As you all know the Tigers traded OF Jeff Frazier to the Mariners in exchange for RHP Yorman Bazardo yesterday. Bazardo had been recently designated for assignment by Seattle, a move that was questioned by many people in the baseball world. Really it was to add room for the recently signed Jeff Weaver.

Jeff from Lookout Landing said this about Bazardo in reply to the trade:

On the surface it's a swap of a 22 year old 3.64 ERA in AA for a 24 year old .625 OPS in A+, but...well actually that kind of tells the story right there. But while I would've rather dropped the worthless Sean White and hung on to Bazardo for at least a little while longer to see what happens, he seems to have left his velocity at the doctor's office, as injuries have forced him into throwing a substantially softer fastball than he used to. And that velocity will probably never come back, at least not all the way, meaning at this point he's basically a back-of-the-rotation minor league starter surviving on his past reputation.
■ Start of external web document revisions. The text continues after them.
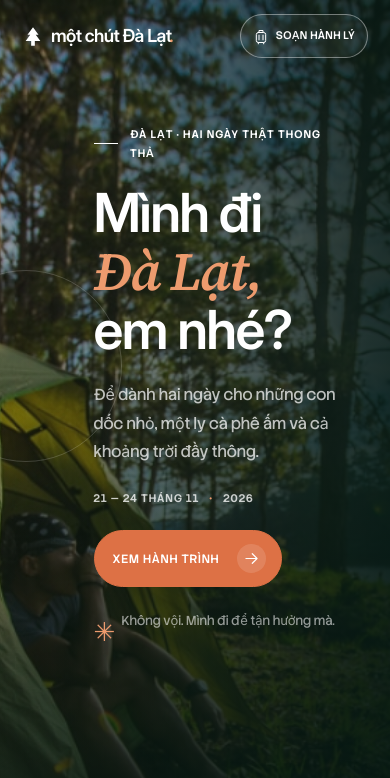
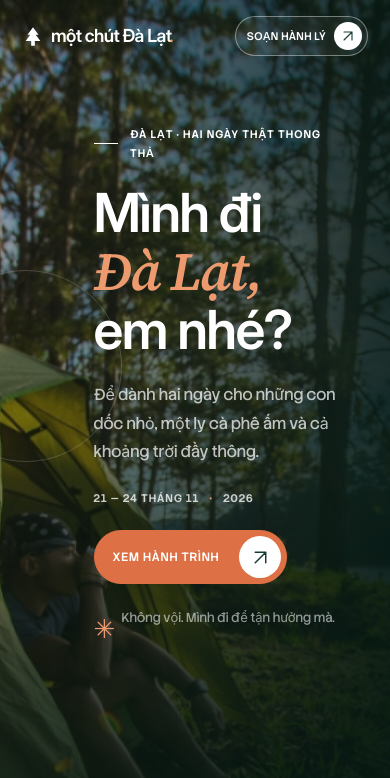
Before and after one commit to linhld0811/dalat-cham-mot-chut, a plain HTML site: page dist/index.html in a window 390 px wide. Shown: the top 778 px of the page. Drawn offline with Linux system fonts and the light colour scheme.

Commit message:
Update Site source

```diff
--- /dev/null
+++ b/dist/arrow-motion.css
@@ -0,0 +1,55 @@
+/* Tripora's text roll + diagonal arrow swap, with the circle scaling to 0.8. */
+.motion-action{--motion-duration:.5s;--motion-ease:cubic-bezier(.22,1,.36,1);--motion-circle:40px;--motion-arrow:20px;--motion-travel:170%}
+.motion-label{display:inline-grid;grid-template-columns:minmax(0,1fr);overflow:hidden;vertical-align:middle;line-height:1.5;min-width:0}
+.motion-label>span{grid-area:1/1;display:block;transition:transform var(--motion-duration) var(--motion-ease);transform-origin:center}
+.motion-label-first{transform:translateY(0) scale(1)}
+.motion-label-copy{transform:translateY(115%) scale(.8);pointer-events:none;user-select:none}
+.motion-action .motion-icon{display:inline-grid;place-items:center;position:relative;overflow:hidden;isolation:isolate;flex:0 0 var(--motion-circle);width:var(--motion-circle);height:var(--motion-circle);padding:0;border:0;border-radius:50%;background:#fff;color:#173e34;vertical-align:middle;transition:transform var(--motion-duration) var(--motion-ease);transform:scale(1)}
+.motion-action .motion-icon .motion-arrow{position:absolute;display:block;width:var(--motion-arrow);height:var(--motion-arrow);padding:0;border:0;border-radius:0;background:none;fill:none;stroke:currentColor;stroke-width:1.7;stroke-linecap:round;stroke-linejoin:round;transition:transform var(--motion-duration) var(--motion-ease);transform-origin:center}
+.motion-action .motion-arrow-first{transform:translate(0,0) scale(1)}
+.motion-action .motion-arrow-copy{transform:translate(calc(-1 * var(--motion-travel)),var(--motion-travel)) scale(1.2)}
+.primary-btn.motion-action,.outline-btn.motion-action,.closing a.motion-action{padding:6px 6px 6px 22px;gap:24px;border-radius:99px;text-decoration:none}
+.primary-btn.motion-action{--motion-circle:46px;--motion-arrow:23px}
+.outline-btn.motion-action{--motion-circle:36px;--motion-arrow:19px}
+.closing a.motion-action{--motion-circle:42px;--motion-arrow:20px}
+.primary-btn.motion-action:hover{transform:none}
+.nav-pack.motion-action{--motion-circle:32px;--motion-arrow:18px;gap:10px;padding:5px 5px 5px 14px}
+.nav-pack.motion-action>.motion-label,.nav-pack.motion-action>.motion-icon{display:inline-grid;padding-left:0}
+.trip-strip>a.motion-action .motion-icon{--motion-circle:30px;--motion-arrow:18px;margin-left:auto}
+.motion-inline{display:inline-flex;align-items:center;gap:7px;vertical-align:middle}
+.motion-inline .motion-icon{--motion-circle:22px;--motion-arrow:16px;background:transparent;color:inherit}
+.source-link.motion-inline{display:flex;width:fit-content;max-width:100%}
+.source-link.motion-inline .motion-label{overflow:clip}
+.map-link.motion-inline .motion-label{white-space:nowrap}
+.motion-inline .motion-label-first,.motion-inline .motion-label-copy{text-decoration:inherit;text-underline-offset:3px}
+.motion-action:focus-visible{outline:3px solid #ac794a;outline-offset:5px}
+@media (prefers-reduced-motion:no-preference){
+  .motion-action:focus-visible .motion-label-first,.motion-action.motion-touch .motion-label-first{transform:translateY(-115%) scale(.8)}
+  .motion-action:focus-visible .motion-label-copy,.motion-action.motion-touch .motion-label-copy{transform:translateY(0) scale(1)}
+  .motion-action:focus-visible .motion-arrow-first,.motion-action.motion-touch .motion-arrow-first{transform:translate(var(--motion-travel),calc(-1 * var(--motion-travel))) scale(.8)}
+  .motion-action:focus-visible .motion-arrow-copy,.motion-action.motion-touch .motion-arrow-copy{transform:translate(0,0) scale(1)}
+  .motion-action:focus-visible .motion-icon,.motion-action.motion-touch .motion-icon{transform:scale(.8)}
+}
+@media (hover:hover) and (pointer:fine) and (prefers-reduced-motion:no-preference){
+  .motion-action:hover .motion-label-first{transform:translateY(-115%) scale(.8)}
+  .motion-action:hover .motion-label-copy{transform:translateY(0) scale(1)}
+  .motion-action:hover .motion-arrow-first{transform:translate(var(--motion-travel),calc(-1 * var(--motion-travel))) scale(.8)}
+  .motion-action:hover .motion-arrow-copy{transform:translate(0,0) scale(1)}
+  .motion-action:hover .motion-icon{transform:scale(.8)}
+}
+@media(max-width:700px){
+  .hero .primary-btn.motion-action{--motion-circle:42px;--motion-arrow:21px;padding:5px 5px 5px 18px;gap:20px}
+  .nav-pack.motion-action{--motion-circle:28px;--motion-arrow:16px;padding:5px 5px 5px 11px;gap:8px}
+  .nav-pack.motion-action>svg{display:none}
+  .outline-btn.motion-action{--motion-circle:34px;padding:6px 6px 6px 16px;gap:18px}
+  .trip-strip>a.motion-action .motion-icon{display:none}
+}
+@media(prefers-reduced-motion:reduce){
+  .motion-action,.motion-action *{transition:none!important;animation:none!important}
+}
+@media print{
+  .motion-label{display:inline;overflow:visible}
+  .motion-label-first{transform:none!important}
+  .motion-label-copy,.motion-arrow-copy{display:none!important}
+  .motion-action .motion-icon{transform:none!important;background:transparent}
+}
--- /dev/null
+++ b/dist/arrow-motion.js
@@ -0,0 +1,65 @@
+'use strict';
+(() => {
+  const selectors = '.nav-pack, a.primary-btn, a.outline-btn, .closing a, #print-plan, .map-link, .source-link, .trip-strip > a';
+  const arrowOnly = /^[↗→↑]$/u;
+  const arrowEnd = /[↗→↑]\s*$/u;
+
+  function makeIcon(upward) {
+    const icon = document.createElement('span');
+    icon.className = 'motion-icon';
+    icon.setAttribute('aria-hidden', 'true');
+    const path = upward ? 'M12 19V5m-6 6 6-6 6 6' : 'M6 18 18 6M6 6h12v12';
+    // Both arrows stay inside the clipped circle throughout the diagonal swap.
+    icon.innerHTML = `<svg class="motion-arrow motion-arrow-first" viewBox="0 0 24 24" focusable="false"><path d="${path}"/></svg><svg class="motion-arrow motion-arrow-copy" viewBox="0 0 24 24" focusable="false"><path d="${path}"/></svg>`;
+    return icon;
+  }
+
+  function enhance(container) {
+    container.querySelectorAll(selectors).forEach(action => {
+      if (action.classList.contains('motion-action')) return;
+      const icon = [...action.children].find(child =>
+        (child.tagName.toLowerCase() === 'span' && arrowOnly.test(child.textContent.trim())) ||
+        child.querySelector?.('use[href="#arrow"]')
+      );
+      const textNodes = [...action.childNodes].filter(node => node.nodeType === Node.TEXT_NODE && node.textContent.trim());
+      const text = textNodes.map(node => node.textContent).join(' ').replace(arrowEnd, '').trim();
+      // Only enhance links that actually contain an arrow; reset and music controls stay intact.
+      if (!icon && !textNodes.some(node => arrowEnd.test(node.textContent))) return;
+      const upward = icon?.textContent.trim() === '↑';
+
+      if (text && textNodes.length) {
+        const label = document.createElement('span');
+        label.className = 'motion-label';
+        const original = document.createElement('span');
+        original.className = 'motion-label-first';
+        original.textContent = text;
+        const duplicate = document.createElement('span');
+        duplicate.className = 'motion-label-copy';
+        duplicate.textContent = text;
+        duplicate.setAttribute('aria-hidden', 'true');
+        label.append(original, duplicate);
+        textNodes[0].replaceWith(label);
+        textNodes.slice(1).forEach(node => node.remove());
+      }
+      icon?.remove();
+      action.append(makeIcon(upward));
+      action.classList.add('motion-action');
+      if (action.matches('.map-link, .source-link, #print-plan')) action.classList.add('motion-inline');
+      // Touch feedback never delays the link's original click or navigation.
+      action.addEventListener('pointerdown', event => {
+        if (event.pointerType !== 'touch') return;
+        action.classList.add('motion-touch');
+      }, { passive: true });
+      const release = () => action.classList.remove('motion-touch');
+      action.addEventListener('pointerup', release, { passive: true });
+      action.addEventListener('pointercancel', release, { passive: true });
+      action.addEventListener('lostpointercapture', release);
+      action.addEventListener('blur', release);
+    });
+  }
+
+  enhance(document);
+  const panel = document.getElementById('day-panel');
+  // Day tabs replace their panel, so decorate newly rendered map links as well.
+  new MutationObserver(() => enhance(panel)).observe(panel, { childList: true });
+})();
--- a/dist/index.html
+++ b/dist/index.html
@@ -13,6 +13,7 @@
   <link rel="stylesheet" href="experience.css">
   <link rel="stylesheet" href="countdown.css">
   <link rel="stylesheet" href="typography.css">
+  <link rel="stylesheet" href="arrow-motion.css">
 </head>
 <body>
 <svg class="svg-defs" xmlns="http://www.w3.org/2000/svg" aria-hidden="true"><symbol id="pine" viewBox="0 0 24 24"><path d="m12 2-6 8h3l-5 7h6v5h4v-5h6l-5-7h3z"/></symbol><symbol id="arrow" viewBox="0 0 24 24"><path d="M5 12h14m-6-6 6 6-6 6"/></symbol><symbol id="pin" viewBox="0 0 24 24"><path d="M20 10c0 6-8 12-8 12S4 16 4 10a8 8 0 1 1 16 0Z"/><circle cx="12" cy="10" r="2.5"/></symbol><symbol id="plane" viewBox="0 0 24 24"><path d="m22 2-7 20-4-9-9-4 20-7ZM11 13 22 2"/></symbol><symbol id="bag" viewBox="0 0 24 24"><rect x="5" y="6" width="14" height="15" rx="3"/><path d="M9 6V3h6v3M9 10v7m6-7v7M8 21v2m8-2v2"/></symbol><symbol id="sun" viewBox="0 0 24 24"><circle cx="12" cy="12" r="4"/><path d="M12 1v2m0 18v2M1 12h2m18 0h2M4 4l2 2m12 12 2 2M4 20l2-2M18 6l2-2"/></symbol><symbol id="cup" viewBox="0 0 24 24"><path d="M4 8h12v8a4 4 0 0 1-4 4H8a4 4 0 0 1-4-4V8Zm12 1h2a3 3 0 1 1 0 6h-2M7 2v3m5-3v3M2 22h17"/></symbol></svg>
@@ -53,4 +54,5 @@
 <script src="app.js"></script>
 <script src="music.js"></script>
 <script src="countdown.js"></script>
+<script src="arrow-motion.js"></script>
 </body></html>
```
If he ever makes the Majors, it'll almost certainly be as a middle reliever, the most replaceable commodity in baseball.

So, there you have it from a Mariners site...Bazardo is not the same type of pitcher he was when the Mariners picked him up from the Marlins in exchange for Ron Villone, a move that looked very good for Seattle at the time. While there is talk that his arm is not the same as it once was, Baseball America still reports that he is a "power arm," using the term several times to describe Bazardo:
Bazardo has been pitching for Venezuela in the recently concluded Caribbean Series, which provided the Mariners with an opportunity to showcase his talents. Bazardo looked strong, flashing a fastball in low 90s with some late life. He was showing a good late-breaking curve as well, but his changeup has traditionally been his second best pitch. In 25 starts for Double-A San Antonio in 2006, Bazardo went 6-5, 3.64 with a 80-45 strikeout-walk ratio, 138 innings. The knock on Bazardo in the past is that his strikeout numbers have always been low for someone who has been clocked as high as 98 mph in his career.
[...]
Bazardo has never dominated as his power arm would suggest he should, but his skill set is harder to find than Frazier's.

"Power arms," as you know, are considered Dave Dombrowski's specialty. DD has an immense track record of making trades for pitchers that fit that broad description, and has made a living off of them making big splashes in the majors. While Bazardo may not have the same type of flash that some of the bigger names have had, he still may be a guy that can find a spot in the bullpen next season.

Frazier struggled mightily last season in Single-A Lakeland, only hitting 228/279/346 in 2006. In 2005 he was a little bit better for the West Michigan Whitecaps, hitting 287/349/453 for the low A club. As for Frazier's chances at making a splash in Detroit, I'm not sure. The Tigers organization has some good young OFs in Granderson, Maybin and Clevlen, so a 24 year old struggling in Class-A ball may have been lost in the future shuffle.

I think that this is a good move for the Tigers, as I think that it's low risk and the benefits could be much higher.